Milmo, D. (2021). https://www.theguardian.com/technology/2021/dec/06/rohingya-sue- facebook-myanmar-genocide-us-uk-legal-action-social-media-violence
Nover, S. (2021, October 7). Quartz. https://qz.com/2070290/why-the-facebook- whistleblower-doesnt-want-the-company-broken-up/
Owen, L. and Aung, K. K. (2021, December 9). Myanmar coup: The women abused and tortured in detention. BBC. https://www.bbc.com/news/world-asia-59462503
Papacharissi, Z. (2004). Democracy online: Civility, politeness, and the democratic potential of online political discussion groups. New Media & Society, 6(2), 259-283. https://doi.org/10.1177/1461444804041444
Papacharissi, Z. (2021). Democracy on the Run. After Democracy. Yale University Press
Precht, R. D. (2018). Jäger, Hirten, Kritiker. Goldmann.
Rachel, G. (2021, October 26). Frances Haugen’s leaks should show us the real significance of digital sovereignty. SciencesPo. https://www.sciencespo.fr/public/chaire- numerique/en/2021/10/26/frances-haugens-leaks-should-show-us-the-real- significance-of-digital-sovereignty/
Renshaw, C. S. (2013). Democratic transformation and regional institutions: The case of Myanmar and ASEAN. Journal of Current Southeast Asian Affairs, 32(1), 29–54.
Rigi, J., & Prey, R. (2015). Value, rent, and the political economy of social media.

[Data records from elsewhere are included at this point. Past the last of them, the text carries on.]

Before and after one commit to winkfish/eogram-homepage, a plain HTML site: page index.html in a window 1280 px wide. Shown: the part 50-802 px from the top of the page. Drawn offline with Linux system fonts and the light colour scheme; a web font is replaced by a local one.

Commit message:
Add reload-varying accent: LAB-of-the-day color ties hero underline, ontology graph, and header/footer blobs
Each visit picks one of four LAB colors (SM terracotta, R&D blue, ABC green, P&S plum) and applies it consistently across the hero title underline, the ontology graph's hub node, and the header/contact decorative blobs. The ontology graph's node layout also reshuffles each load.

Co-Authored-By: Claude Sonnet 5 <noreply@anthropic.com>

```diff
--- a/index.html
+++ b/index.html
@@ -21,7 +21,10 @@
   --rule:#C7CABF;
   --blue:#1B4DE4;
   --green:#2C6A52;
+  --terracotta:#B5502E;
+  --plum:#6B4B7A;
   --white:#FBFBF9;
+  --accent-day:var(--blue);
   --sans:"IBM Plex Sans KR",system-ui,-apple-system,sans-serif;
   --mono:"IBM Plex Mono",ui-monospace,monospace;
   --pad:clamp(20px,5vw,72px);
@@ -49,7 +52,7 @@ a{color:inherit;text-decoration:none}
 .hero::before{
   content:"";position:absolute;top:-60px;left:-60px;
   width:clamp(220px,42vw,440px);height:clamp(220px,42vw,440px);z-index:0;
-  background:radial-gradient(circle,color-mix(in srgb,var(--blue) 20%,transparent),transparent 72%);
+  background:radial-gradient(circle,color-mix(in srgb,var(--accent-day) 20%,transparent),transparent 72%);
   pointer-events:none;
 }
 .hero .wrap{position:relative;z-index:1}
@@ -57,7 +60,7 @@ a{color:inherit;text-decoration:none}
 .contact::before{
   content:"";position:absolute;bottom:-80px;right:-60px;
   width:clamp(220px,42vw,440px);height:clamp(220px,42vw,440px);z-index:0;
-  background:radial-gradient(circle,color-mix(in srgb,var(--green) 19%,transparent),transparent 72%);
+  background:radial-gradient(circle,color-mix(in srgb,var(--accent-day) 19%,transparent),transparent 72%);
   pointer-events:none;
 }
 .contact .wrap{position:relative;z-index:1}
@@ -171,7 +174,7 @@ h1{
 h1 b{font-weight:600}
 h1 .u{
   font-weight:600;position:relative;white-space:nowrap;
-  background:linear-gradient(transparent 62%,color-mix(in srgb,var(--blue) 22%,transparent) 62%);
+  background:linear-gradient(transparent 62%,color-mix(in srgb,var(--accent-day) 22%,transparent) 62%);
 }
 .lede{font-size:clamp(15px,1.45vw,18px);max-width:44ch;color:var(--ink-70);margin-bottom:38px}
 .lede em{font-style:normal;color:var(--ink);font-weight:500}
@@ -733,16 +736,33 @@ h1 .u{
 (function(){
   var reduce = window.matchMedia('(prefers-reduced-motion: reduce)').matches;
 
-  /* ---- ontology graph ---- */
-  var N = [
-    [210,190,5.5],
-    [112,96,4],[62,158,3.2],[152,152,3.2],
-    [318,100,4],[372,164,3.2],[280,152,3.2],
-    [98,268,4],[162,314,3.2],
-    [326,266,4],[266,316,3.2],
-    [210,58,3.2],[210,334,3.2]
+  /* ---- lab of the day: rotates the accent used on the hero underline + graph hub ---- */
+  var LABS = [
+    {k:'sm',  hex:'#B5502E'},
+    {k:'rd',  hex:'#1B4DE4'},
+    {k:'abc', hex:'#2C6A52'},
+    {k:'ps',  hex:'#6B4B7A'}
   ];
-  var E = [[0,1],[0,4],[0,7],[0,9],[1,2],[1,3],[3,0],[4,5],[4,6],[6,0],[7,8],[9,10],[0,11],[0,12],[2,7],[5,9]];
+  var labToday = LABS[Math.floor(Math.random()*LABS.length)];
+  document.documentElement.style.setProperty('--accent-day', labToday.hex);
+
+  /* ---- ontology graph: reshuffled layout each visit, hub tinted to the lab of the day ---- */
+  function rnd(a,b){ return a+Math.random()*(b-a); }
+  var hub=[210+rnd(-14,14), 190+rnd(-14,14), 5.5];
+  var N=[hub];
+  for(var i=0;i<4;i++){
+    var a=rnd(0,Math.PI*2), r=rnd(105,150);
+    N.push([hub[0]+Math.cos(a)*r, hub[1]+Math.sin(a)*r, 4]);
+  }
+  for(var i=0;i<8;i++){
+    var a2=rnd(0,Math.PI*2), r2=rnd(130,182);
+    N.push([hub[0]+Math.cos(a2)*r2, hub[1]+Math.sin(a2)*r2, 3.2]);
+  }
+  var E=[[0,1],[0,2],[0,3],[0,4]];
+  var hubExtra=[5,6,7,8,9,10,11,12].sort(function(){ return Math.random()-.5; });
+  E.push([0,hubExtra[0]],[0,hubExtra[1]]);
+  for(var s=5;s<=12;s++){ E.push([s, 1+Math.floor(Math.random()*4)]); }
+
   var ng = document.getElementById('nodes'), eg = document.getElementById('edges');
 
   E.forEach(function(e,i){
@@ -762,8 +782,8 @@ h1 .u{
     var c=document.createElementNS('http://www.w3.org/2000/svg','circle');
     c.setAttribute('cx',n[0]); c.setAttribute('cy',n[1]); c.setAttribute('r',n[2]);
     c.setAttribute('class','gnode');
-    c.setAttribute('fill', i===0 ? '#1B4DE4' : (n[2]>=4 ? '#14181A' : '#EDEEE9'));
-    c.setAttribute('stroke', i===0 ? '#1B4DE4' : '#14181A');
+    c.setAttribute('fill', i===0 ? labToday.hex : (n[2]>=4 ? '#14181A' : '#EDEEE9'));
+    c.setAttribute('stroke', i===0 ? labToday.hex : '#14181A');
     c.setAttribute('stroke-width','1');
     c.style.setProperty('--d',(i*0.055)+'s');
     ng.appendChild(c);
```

The Information Society, 31(5). https://doi.org/10.1080/01972243.2015.1069769
Rio, V. (2020). The Role of Social Media in Fomenting Violence: Myanmar. [White paper]. Toda Peace Institute. https://toda.org/assets/files/resources/policy-briefs/78-rio- myanmar-v2.pdf
Sablosky, J. (2021). “Dangerous organizations: Facebook’s content moderation decisions and ethnic visibility in Myanmar.” Media, Culture & Society, 43(6), 1017– 1042. https://doi.org/10.1177/0163443720987751
Selth, A. (2020). Interpreting myanmar: a decade of analysis. ANU Press.
Steve Stecklow. (2018, August 15). Why Facebook is losing the war on hate speech in Myanmar. Reuters. www.reuters.com/investigates/special-report/myanmar-facebook- hate/
Than, T. M. (2005). Dreams and nightmares: State building and ethnic conflict in Myanmar (Burma). In K. Snitwongse & S. W. Thompson (Eds.), Ethnic conflicts in Southeast Asia (pp. 65–108). ISEAS-Yusof Ishak Institute.
Whitten-Woodring, J., Kleinberg, M. S., Thawnghmung, A., & Thitsar, M. T. (2020). Poison If You Don’t Know How to Use It: Facebook, Democracy, and Human Rights in Myanmar. The International Journal of Press/Politics, 25(3), 407– 425. https://doi.org/10.1177/1940161220919666